=== Materials provided ===

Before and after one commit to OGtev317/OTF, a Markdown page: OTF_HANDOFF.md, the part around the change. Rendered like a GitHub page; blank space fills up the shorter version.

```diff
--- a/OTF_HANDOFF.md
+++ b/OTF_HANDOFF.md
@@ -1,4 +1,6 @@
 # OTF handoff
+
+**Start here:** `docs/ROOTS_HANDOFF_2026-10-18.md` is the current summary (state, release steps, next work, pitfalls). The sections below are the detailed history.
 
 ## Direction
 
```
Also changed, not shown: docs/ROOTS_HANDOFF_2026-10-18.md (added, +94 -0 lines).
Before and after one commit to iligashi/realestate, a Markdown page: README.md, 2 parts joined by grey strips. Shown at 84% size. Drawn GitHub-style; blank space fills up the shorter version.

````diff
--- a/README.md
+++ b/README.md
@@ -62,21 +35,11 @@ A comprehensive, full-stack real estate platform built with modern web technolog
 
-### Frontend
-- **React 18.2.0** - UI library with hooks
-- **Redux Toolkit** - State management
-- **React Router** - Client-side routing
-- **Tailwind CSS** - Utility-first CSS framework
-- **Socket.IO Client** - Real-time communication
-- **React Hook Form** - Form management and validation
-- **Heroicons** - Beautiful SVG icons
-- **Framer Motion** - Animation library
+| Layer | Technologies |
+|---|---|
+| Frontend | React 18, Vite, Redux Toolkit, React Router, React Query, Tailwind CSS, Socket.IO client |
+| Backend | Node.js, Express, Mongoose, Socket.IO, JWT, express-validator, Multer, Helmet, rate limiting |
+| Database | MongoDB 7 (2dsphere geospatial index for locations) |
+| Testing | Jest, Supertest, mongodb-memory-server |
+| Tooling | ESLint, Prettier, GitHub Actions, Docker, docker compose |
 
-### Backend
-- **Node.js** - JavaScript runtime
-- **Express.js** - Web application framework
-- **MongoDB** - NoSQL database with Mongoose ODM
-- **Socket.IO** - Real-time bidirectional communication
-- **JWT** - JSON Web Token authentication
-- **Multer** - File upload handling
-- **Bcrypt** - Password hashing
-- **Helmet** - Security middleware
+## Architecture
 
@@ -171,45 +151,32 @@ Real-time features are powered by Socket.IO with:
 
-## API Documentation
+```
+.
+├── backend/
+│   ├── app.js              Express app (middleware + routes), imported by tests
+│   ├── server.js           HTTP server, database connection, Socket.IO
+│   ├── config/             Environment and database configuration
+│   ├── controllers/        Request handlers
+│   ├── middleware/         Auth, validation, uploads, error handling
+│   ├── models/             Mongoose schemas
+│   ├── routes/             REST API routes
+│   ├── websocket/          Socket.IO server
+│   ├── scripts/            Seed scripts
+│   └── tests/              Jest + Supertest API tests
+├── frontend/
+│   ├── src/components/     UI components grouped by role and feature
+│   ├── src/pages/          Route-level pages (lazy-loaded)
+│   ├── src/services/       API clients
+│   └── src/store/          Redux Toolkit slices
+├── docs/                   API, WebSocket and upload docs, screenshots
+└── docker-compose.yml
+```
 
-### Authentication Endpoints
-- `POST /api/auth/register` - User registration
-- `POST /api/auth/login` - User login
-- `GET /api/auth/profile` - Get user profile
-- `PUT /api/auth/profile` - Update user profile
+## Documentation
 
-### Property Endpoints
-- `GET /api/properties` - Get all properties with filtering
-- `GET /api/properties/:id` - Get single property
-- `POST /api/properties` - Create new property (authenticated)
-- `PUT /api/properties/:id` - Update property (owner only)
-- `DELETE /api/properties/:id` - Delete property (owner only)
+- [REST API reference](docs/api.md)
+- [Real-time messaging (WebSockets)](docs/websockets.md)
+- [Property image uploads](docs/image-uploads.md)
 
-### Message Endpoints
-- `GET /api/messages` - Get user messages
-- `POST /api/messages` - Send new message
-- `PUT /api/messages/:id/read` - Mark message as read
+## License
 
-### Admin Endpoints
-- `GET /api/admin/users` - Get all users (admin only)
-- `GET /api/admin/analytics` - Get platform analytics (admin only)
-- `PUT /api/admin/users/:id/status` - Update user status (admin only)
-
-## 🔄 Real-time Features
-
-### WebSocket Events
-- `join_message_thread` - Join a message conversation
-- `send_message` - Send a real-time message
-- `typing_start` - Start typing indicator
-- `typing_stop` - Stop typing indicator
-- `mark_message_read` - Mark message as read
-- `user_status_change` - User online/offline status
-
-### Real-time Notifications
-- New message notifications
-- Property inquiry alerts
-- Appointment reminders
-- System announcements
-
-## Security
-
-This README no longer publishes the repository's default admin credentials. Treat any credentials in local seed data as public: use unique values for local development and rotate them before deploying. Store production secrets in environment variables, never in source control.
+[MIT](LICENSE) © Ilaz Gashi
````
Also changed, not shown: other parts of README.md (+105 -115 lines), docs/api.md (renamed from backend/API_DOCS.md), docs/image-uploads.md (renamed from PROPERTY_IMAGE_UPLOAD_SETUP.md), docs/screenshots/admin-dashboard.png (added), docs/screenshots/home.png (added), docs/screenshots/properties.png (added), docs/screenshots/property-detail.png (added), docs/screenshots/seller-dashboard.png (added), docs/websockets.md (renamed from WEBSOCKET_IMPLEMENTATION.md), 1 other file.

=== Task brief ===
Write out each entry above exactly as it is written.

=== Result below ===
Before and after one commit to OGtev317/OTF, a Markdown page: OTF_HANDOFF.md, the part around the change. Rendered like a GitHub page; blank space fills up the shorter version.

```diff
--- a/OTF_HANDOFF.md
+++ b/OTF_HANDOFF.md
@@ -1,4 +1,6 @@
 # OTF handoff
+
+**Start here:** `docs/ROOTS_HANDOFF_2026-10-18.md` is the current summary (state, release steps, next work, pitfalls). The sections below are the detailed history.
 
 ## Direction
 
```
Also changed, not shown: docs/ROOTS_HANDOFF_2026-10-18.md (added, +94 -0 lines).
Before and after one commit to iligashi/realestate, a Markdown page: README.md, 2 parts joined by grey strips. Shown at 84% size. Drawn GitHub-style; blank space fills up the shorter version.

````diff
--- a/README.md
+++ b/README.md
@@ -62,21 +35,11 @@ A comprehensive, full-stack real estate platform built with modern web technolog
 
-### Frontend
-- **React 18.2.0** - UI library with hooks
-- **Redux Toolkit** - State management
-- **React Router** - Client-side routing
-- **Tailwind CSS** - Utility-first CSS framework
-- **Socket.IO Client** - Real-time communication
-- **React Hook Form** - Form management and validation
-- **Heroicons** - Beautiful SVG icons
-- **Framer Motion** - Animation library
+| Layer | Technologies |
+|---|---|
+| Frontend | React 18, Vite, Redux Toolkit, React Router, React Query, Tailwind CSS, Socket.IO client |
+| Backend | Node.js, Express, Mongoose, Socket.IO, JWT, express-validator, Multer, Helmet, rate limiting |
+| Database | MongoDB 7 (2dsphere geospatial index for locations) |
+| Testing | Jest, Supertest, mongodb-memory-server |
+| Tooling | ESLint, Prettier, GitHub Actions, Docker, docker compose |
 
-### Backend
-- **Node.js** - JavaScript runtime
-- **Express.js** - Web application framework
-- **MongoDB** - NoSQL database with Mongoose ODM
-- **Socket.IO** - Real-time bidirectional communication
-- **JWT** - JSON Web Token authentication
-- **Multer** - File upload handling
-- **Bcrypt** - Password hashing
-- **Helmet** - Security middleware
+## Architecture
 
@@ -171,45 +151,32 @@ Real-time features are powered by Socket.IO with:
 
-## API Documentation
+```
+.
+├── backend/
+│   ├── app.js              Express app (middleware + routes), imported by tests
+│   ├── server.js           HTTP server, database connection, Socket.IO
+│   ├── config/             Environment and database configuration
+│   ├── controllers/        Request handlers
+│   ├── middleware/         Auth, validation, uploads, error handling
+│   ├── models/             Mongoose schemas
+│   ├── routes/             REST API routes
+│   ├── websocket/          Socket.IO server
+│   ├── scripts/            Seed scripts
+│   └── tests/              Jest + Supertest API tests
+├── frontend/
+│   ├── src/components/     UI components grouped by role and feature
+│   ├── src/pages/          Route-level pages (lazy-loaded)
+│   ├── src/services/       API clients
+│   └── src/store/          Redux Toolkit slices
+├── docs/                   API, WebSocket and upload docs, screenshots
+└── docker-compose.yml
+```
 
-### Authentication Endpoints
-- `POST /api/auth/register` - User registration
-- `POST /api/auth/login` - User login
-- `GET /api/auth/profile` - Get user profile
-- `PUT /api/auth/profile` - Update user profile
+## Documentation
 
-### Property Endpoints
-- `GET /api/properties` - Get all properties with filtering
-- `GET /api/properties/:id` - Get single property
-- `POST /api/properties` - Create new property (authenticated)
-- `PUT /api/properties/:id` - Update property (owner only)
-- `DELETE /api/properties/:id` - Delete property (owner only)
+- [REST API reference](docs/api.md)
+- [Real-time messaging (WebSockets)](docs/websockets.md)
+- [Property image uploads](docs/image-uploads.md)
 
-### Message Endpoints
-- `GET /api/messages` - Get user messages
-- `POST /api/messages` - Send new message
-- `PUT /api/messages/:id/read` - Mark message as read
+## License
 
-### Admin Endpoints
-- `GET /api/admin/users` - Get all users (admin only)
-- `GET /api/admin/analytics` - Get platform analytics (admin only)
-- `PUT /api/admin/users/:id/status` - Update user status (admin only)
-
-## 🔄 Real-time Features
-
-### WebSocket Events
-- `join_message_thread` - Join a message conversation
-- `send_message` - Send a real-time message
-- `typing_start` - Start typing indicator
-- `typing_stop` - Stop typing indicator
-- `mark_message_read` - Mark message as read
-- `user_status_change` - User online/offline status
-
-### Real-time Notifications
-- New message notifications
-- Property inquiry alerts
-- Appointment reminders
-- System announcements
-
-## Security
-
-This README no longer publishes the repository's default admin credentials. Treat any credentials in local seed data as public: use unique values for local development and rotate them before deploying. Store production secrets in environment variables, never in source control.
+[MIT](LICENSE) © Ilaz Gashi
````
Also changed, not shown: other parts of README.md (+105 -115 lines), docs/api.md (renamed from backend/API_DOCS.md), docs/image-uploads.md (renamed from PROPERTY_IMAGE_UPLOAD_SETUP.md), docs/screenshots/admin-dashboard.png (added), docs/screenshots/home.png (added), docs/screenshots/properties.png (added), docs/screenshots/property-detail.png (added), docs/screenshots/seller-dashboard.png (added), docs/websockets.md (renamed from WEBSOCKET_IMPLEMENTATION.md), 1 other file.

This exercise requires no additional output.